Content revision data
• • • •

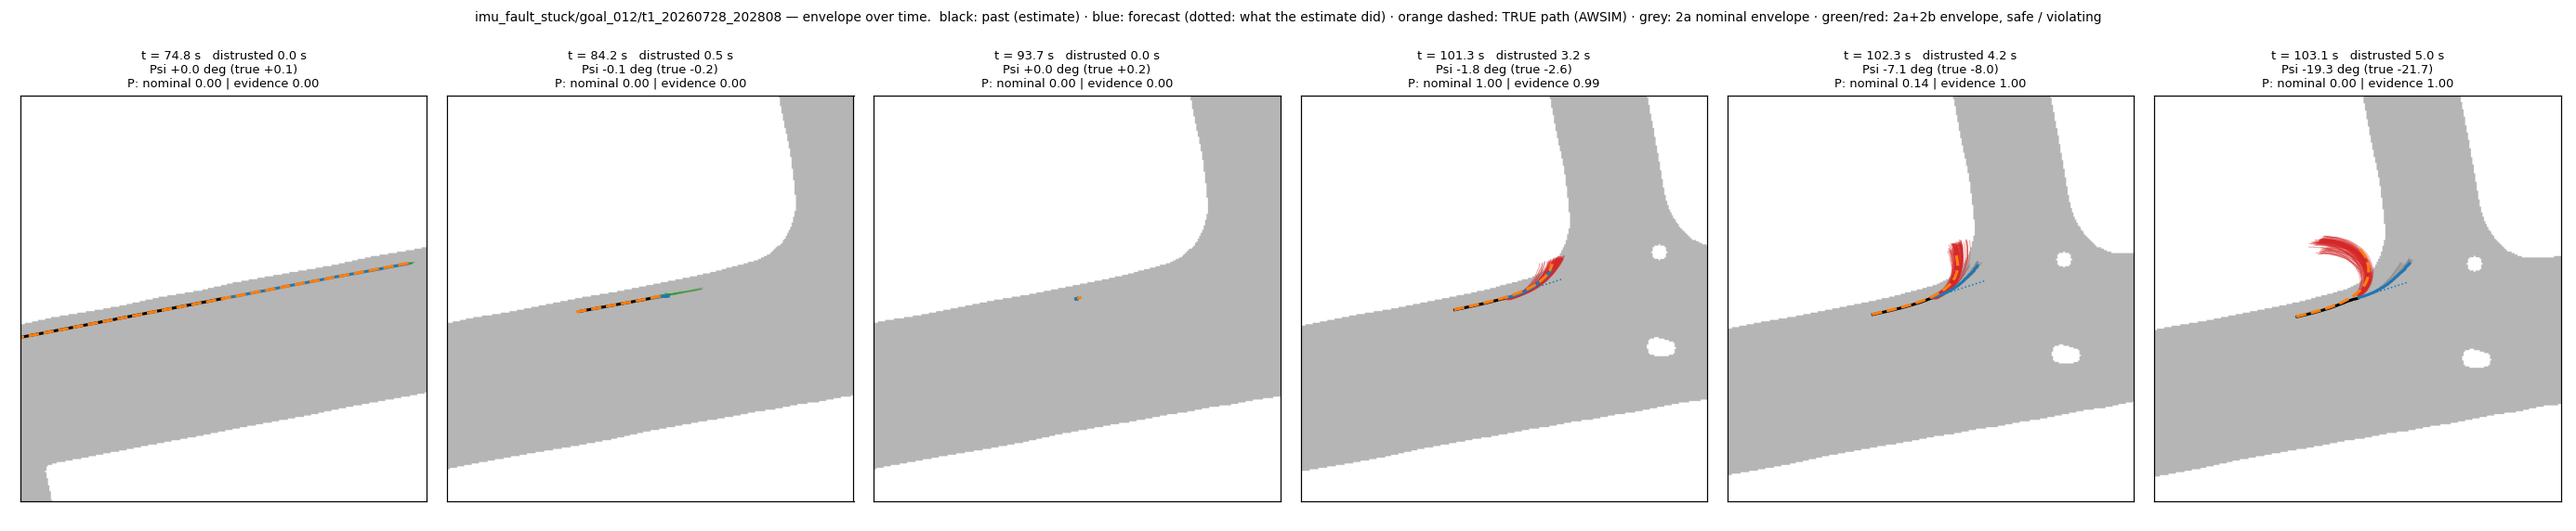
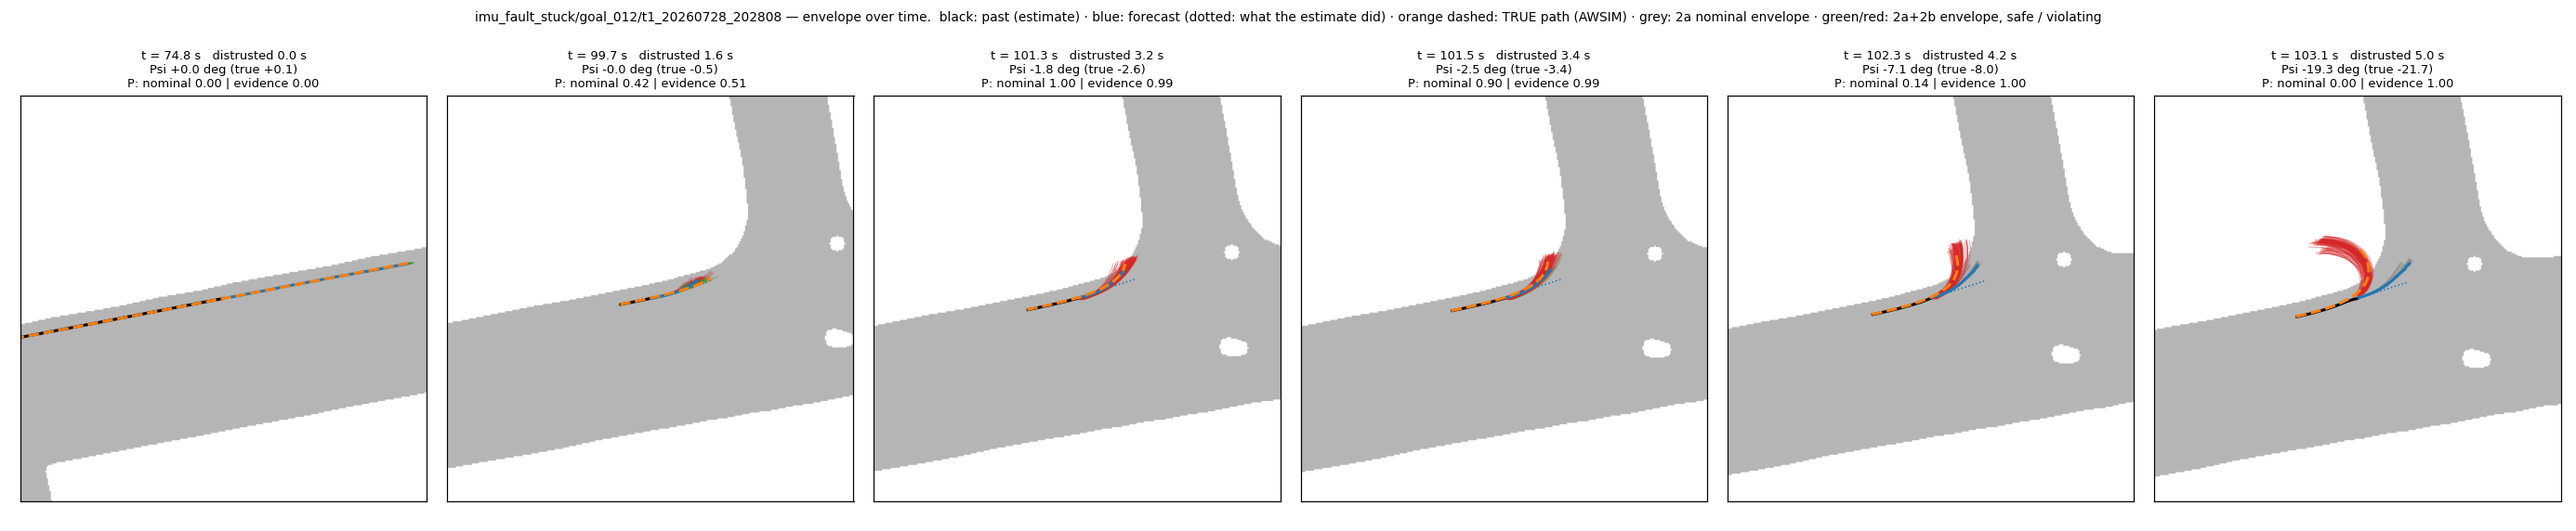
Layer 2: LiDAR-confirmed release of carried pose error; onset calibrated on episodes/hour
Carried pose error is released once LiDAR-map matching is healthy (EKF
gate <= nominal q95, match probability >= nominal q05) for 2 s; onset
threshold = lowest h with <= 6 nominal distrust episodes per hour
(4.2/h achieved, was 47/h). ego_v6, 38 trials: evidence 4/4 departures
at 2.0-3.4 s lead; harmless IMU faults 0-18% of fault time in alarm.

Claude-Session: https://claude.ai/code/session_01D6N5GagNh4DQrHXspw3Qup

diff --git a/docs/architecture_diagram.html b/docs/architecture_diagram.html
@@ -260,6 +260,7 @@ h2 { font-size: 0.8rem; font-family: var(--mono); font-weight: 500; letter-spaci
     <section>
       <h2>Recent changes</h2>
       <ul class="log">
+        <li><time datetime="2026-10-08">2026-10-08</time><span>Onset threshold calibrated to at most 6 distrust episodes per hour of nominal driving (4.2/h achieved, was 47/h); carried pose error released once LiDAR-map matching is healthy for 2 s. Evidence method: 4/4 real departures, 2.0–3.4 s warning; harmless IMU faults in alarm 0–18% of fault time.</span></li>
         <li><time datetime="2026-10-08">2026-10-08</time><span>Alarm logic: every channel becomes a conformal p-value, combined into one bounded score; capped CUSUM with a 2 s recovery test, so alarms end. 2b carries the pose error after distrust ends. Traffic-light channels now feed Layer 1.</span></li>
         <li><time datetime="2026-10-08">2026-10-08</time><span>Pose consistency made planar (ego_v6): lateral and along-track pose-velocity gaps, integrated over a sliding 3 s window; heading from onset. Checked against AWSIM ground truth.</span></li>
         <li><time datetime="2026-10-07">2026-10-07</time><span>Pose-based consistency channel added (ego_v5): it sees the LiDAR scan-match corrections the EKF channel misses, so the envelope no longer over-rotates while localization is still being corrected.</span></li>

diff --git a/experiments/scripts/layer2_envelope.py b/experiments/scripts/layer2_envelope.py
@@ -107,6 +107,15 @@ def recent_consistency(cons_obs, cons_pred, prev_ok):
     return out
 
 
+def window_locq(seqs):
+    """(N,2) localization health at each window's 'now': log1p(EKF gate
+    Mahalanobis), LiDAR-map transform probability / 10 (ego_v4+); None if the
+    schema has no loc_quality."""
+    if 'loc_quality' not in seqs[0]['past'][-1]:
+        return None
+    return np.array([s['past'][-1]['loc_quality'] for s in seqs], dtype=float)
+
+
 def window_speed(seqs):
     lo, hi = cfg.VELOCITY_X_RANGE
     return np.array([s['past'][-1]['velocity'][0] * (hi - lo) + lo for s in seqs])
@@ -258,7 +267,7 @@ def sliding_position_error(t, e_along, e_lat, v, Psi, w=POS_WINDOW_S):
     return X, Y
 
 
-def evidence_state(t, u, flag, e, v, cal):
+def evidence_state(t, u, flag, e, v, cal, lq=None):
     """Layer-1 WHEN + 2b carried pose error over one trial's windows, causal.
     - distrust ON when the capped CUSUM S of the bounded score u exceeds h;
       onset (change-point) = last time S was 0
@@ -269,6 +278,12 @@ def evidence_state(t, u, flag, e, v, cal):
       back inside the nominal drift band (a LiDAR correction shows up in that
       channel with the opposite sign, so the integral comes back by itself)
     - spread = the nominal drift band at time-since-onset (distribution-free)
+    - LiDAR-confirmed release: once distrust has ended, the carried error is
+      also released when the absolute reference confirms the pose -- LiDAR-
+      to-map matching healthy (EKF gate distance <= nominal q95, match
+      probability >= nominal q05) for RECOVERY_W_S. A slow correction can
+      leave a few degrees in the integral that the band test never clears
+      (imu_fault_s1: ~3 deg carried while the true error was ~0).
     The envelope is moved while distrusted or carrying."""
     n = len(t)
     o = {k: np.zeros(n) for k in ('D', 'S', 'N', 'active', 'tau', 'Psi', 'X', 'Y',
@@ -281,6 +296,9 @@ def evidence_state(t, u, flag, e, v, cal):
     S = np.zeros(n)
     distrusted, carrying = False, False
     psi_hist = np.zeros(n)
+    healthy_since = None
+    healthy = (np.ones(n, bool) if lq is None or 'lq_q' not in cal else
+               (lq[:, 0] <= cal['lq_q'][0]) & (lq[:, 1] >= cal['lq_q'][1]))
     last_zero = t[0]
     onset = None
     Psi = X = Y = 0.0
@@ -320,10 +338,12 @@ def evidence_state(t, u, flag, e, v, cal):
         psi_hist[i] = Psi if carrying else 0.0
         if carrying and elat is not None:
             X, Y = _window_xy(t, es, elat, v, psi_hist, i)
+        healthy_since = (healthy_since if healthy_since is not None else t[i]) if healthy[i] else None
         if carrying:
             tau = t[i] - onset + DT
             bP, bY = drift_band(cal['bands'], tau, 'Psi'), drift_band(cal['bands'], tau, 'Y')
-            if not distrusted and abs(Psi) <= bP and abs(Y) <= bY:
+            lidar_ok = lq is not None and healthy_since is not None and t[i] - healthy_since >= RECOVERY_W_S
+            if not distrusted and ((abs(Psi) <= bP and abs(Y) <= bY) or lidar_ok):
                 carrying = False      # back to nominal: release the carried error
                 Psi = X = Y = 0.0
                 continue
@@ -454,11 +474,22 @@ def build_pool(model, device, args):
            'q90': np.nanquantile(np.abs(e), 0.90, axis=0),
            'q99': np.nanquantile(np.abs(e), 0.99, axis=0),
            'kappa': float(np.quantile(u, args.kappa_q))}
-    # h: capped CUSUM above h on args.distrust_rate of nominal windows (the cap
-    # = 2h only acts above h, so it doesn't change that share)
-    S_unc = np.concatenate([capped_cusum(t_all[trial == tid], u[trial == tid], cal['kappa'], np.inf)
-                            for tid in np.unique(trial)])
-    cal['h'] = max(float(np.quantile(S_unc, 1 - args.distrust_rate)), 1e-6)
+    # (h is calibrated on distrust episodes per hour below; the cap = 2h only acts above h)
+    # h: the lowest threshold giving <= args.max_episodes_per_hour distrust
+    # episodes on nominal driving (episodes = runs of S > h merged across the
+    # recovery window) -- an operational rate rather than a share of windows
+    S_by = {tid: capped_cusum(t_all[trial == tid], u[trial == tid], cal['kappa'], np.inf) for tid in np.unique(trial)}
+    hours = len(trial) * DT / 3600
+    S_unc = np.concatenate(list(S_by.values()))
+    cal['h'] = float(np.quantile(S_unc, 0.9999))
+    for q in np.linspace(0.95, 0.9999, 200):
+        h = float(np.quantile(S_unc, q))
+        if h <= 0:
+            continue
+        eps = sum(len(L2._alarm_episodes(t_all[trial == tid], S_by[tid] > h, RECOVERY_W_S)) for tid in S_by)
+        if eps / hours <= args.max_episodes_per_hour:
+            cal['h'] = h
+            break
     cal['cap'] = 2.0 * cal['h']
     Nall = np.concatenate([scan_count(t_all[trial == tid], flag[trial == tid]) for tid in np.unique(trial)])
     cal['n_off'] = float(np.quantile(Nall, 0.95))
@@ -479,6 +510,9 @@ def build_pool(model, device, args):
         bands[k] = np.array([np.quantile(a, 0.95) if len(a) else np.nan for a in acc[k]])
         bands[k] = np.maximum.accumulate(np.nan_to_num(bands[k], nan=np.nanmax(bands[k])))
     cal['bands'] = bands
+    lq_all = window_locq(seqs)
+    if lq_all is not None:
+        cal['lq_q'] = (float(np.quantile(lq_all[:, 0], 0.95)), float(np.quantile(lq_all[:, 1], 0.05)))
     pool['cal'] = cal
     pool['se_rate'] = cal['q90'][list(int_ch[:2])] / 1.645
     pe = np.array([L2.pose_error(s) for s in seqs[::5]])
@@ -486,7 +520,8 @@ def build_pool(model, device, args):
     ev = None
     for tid in np.unique(trial):
         m = np.where(trial == tid)[0]
-        sub = evidence_state(t_all[m], u[m], flag[m], e[m], v_all[m], cal)
+        sub = evidence_state(t_all[m], u[m], flag[m], e[m], v_all[m], cal,
+                             lq_all[m] if lq_all is not None else None)
         if ev is None:
             ev = {k: np.zeros(len(trial)) for k in sub}
         for k in sub:
@@ -496,7 +531,8 @@ def build_pool(model, device, args):
     eps = sum(len(L2._alarm_episodes(t_all[trial == tid], ev['D'][trial == tid] > 0, 1.0)) for tid in np.unique(trial))
     hours = len(trial) * DT / 3600
     print(f"Calibration: {len(trial)} windows ({hours:.2f} h), {len(np.unique(trial))} trials; integrating channels {int_ch}")
-    print(f"  bounded score u: kappa {cal['kappa']:.2f}, h {cal['h']:.2f}, cap {cal['cap']:.2f}, recovery n_off {cal['n_off']:.0f} "
+    print(f"  bounded score u: kappa {cal['kappa']:.2f}, h {cal['h']:.2f} (target <= {args.max_episodes_per_hour}/h), "
+          f"cap {cal['cap']:.2f}, recovery n_off {cal['n_off']:.0f} "
           f"in {RECOVERY_W_S:.0f} s")
     print(f"  nominal (LOO): distrusted {ev['D'].mean():.2%}, envelope active {ev['active'].mean():.2%}, "
           f"distrust episodes {eps} = {eps / hours:.1f} per hour")
@@ -552,7 +588,7 @@ def process_trial(run_dir, model, device, pool, builder, args):
     P = pvalues(Xch, pool['cal']['ref'])
     u, pc = combined_score(P)
     v = window_speed(seqs)
-    ev = evidence_state(t, u, (pc < ALPHA_FLAG).astype(float), e, v, pool['cal'])
+    ev = evidence_state(t, u, (pc < ALPHA_FLAG).astype(float), e, v, pool['cal'], window_locq(seqs))
     ev['u'] = u
     ev['pchan'] = P
     bag = os.path.join(run_dir, 'rosbag')
@@ -835,7 +871,8 @@ def main():
     ap.add_argument('--fault-stride', type=int, default=2)
     ap.add_argument('--kappa-q', type=float, default=0.99,
                     help='CUSUM reference kappa = this nominal quantile of the combined evidence strength')
-    ap.add_argument('--distrust-rate', type=float, default=0.01, help='CUSUM threshold set so this share of nominal windows is distrusted')
+    ap.add_argument('--max-episodes-per-hour', type=float, default=6.0,
+                    help='onset threshold h = lowest value giving at most this many distrust episodes per hour of nominal driving')
     ap.add_argument('--far', type=float, default=0.01)
     ap.add_argument('--alarm-gap-s', type=float, default=1.0)
     ap.add_argument('--trials', nargs='*', default=None)

diff --git a/docs/findings.md b/docs/findings.md
@@ -114,8 +114,8 @@ Benchmark table (held-out CAL, every model):
 - **Open-loop tail.** Normal driving at tight spots gives P ≈ 1 because
   counterfactuals ignore lane-keeping; it sets every 1%-false-alarm threshold
   (~0.82–0.93). Fix planned: lane-keeping prior under trust.
-- **Coupling Layer 1 into the envelope** (4 real IMU departures, 1% nominal
-  false-alarm rate):
+- **Coupling Layer 1 into the envelope** (4 real IMU departures, alarms at a
+  1% nominal false-alarm rate; earlier couplings, ego_v3):
 
 | Coupling | Uses | Departures caught | Lead |
 |---|---|---|---|
@@ -125,6 +125,27 @@ Benchmark table (held-out CAL, every model):
 | Dead-reckoning pose correction (baseline) | redundancy (hand-built) | 4/4 | 1.8–3.0 s |
 | Layer 1 alone (no map) | behavioral | 3/4 | 0.2–3.0 s |
 
+- **The architecture method** (`layer2_envelope.py`, ego_v6, 2026-10-08):
+  per-channel conformal p-values combined into a bounded score; capped
+  CUSUM onset calibrated to <= 6 nominal distrust episodes per hour (4.2/h
+  achieved, 0.3% of driving); 2 s recovery test; heading error integrated
+  from onset with the pose-consistency channel, along/lateral over a sliding
+  3 s window; carried error released once LiDAR-map matching is healthy
+  for 2 s. Results, lead time (alarm start after fault onset):
+
+| Departure | Layer 1 alone | 2a+2b evidence | dead-reckoning |
+|---|---|---|---|
+| s3/goal_007 | 10.0 s (f+28.7) | 2.0 s (f+36.7) | 1.6 s (f+37.1) |
+| scale/goal_007 | 6.2 s (f+3.3) | 2.0 s (f+7.5) | 2.4 s (f+7.1) |
+| stuck/goal_007 | 4.2 s (f+3.2) | 3.0 s (f+4.4) | 3.0 s (f+4.4) |
+| stuck/goal_012 | 3.6 s (f+22.8) | 3.4 s (f+23.0) | 3.4 s (f+23.0) |
+
+  Harmless IMU faults (s1/007, s1/012, s3/012, scale/012), share of fault
+  time in alarm: Layer 1 0.98/0.98/0.99/0.21 (the anomaly is real),
+  evidence 0.18/0.00/0.18/0.00, dead-reckoning 0.05/0.00/0.59/0.00.
+  Heading error tracks AWSIM truth closely (stuck: +115 deg vs +115 true).
+  dP (evidence - nominal) misses scale/goal_007 because P is already high
+  at that tight spot before the fault.
 - No alarms of note on traffic-light trials (in-fault ≤ 0.07). One IMU
   trial without departure alarms 55% of its fault windows — its real
   footprint came within ~5 cm of the edge.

• • • •

Problem to work on: Report only the number of lines above that contain "carrying".

Reply: 6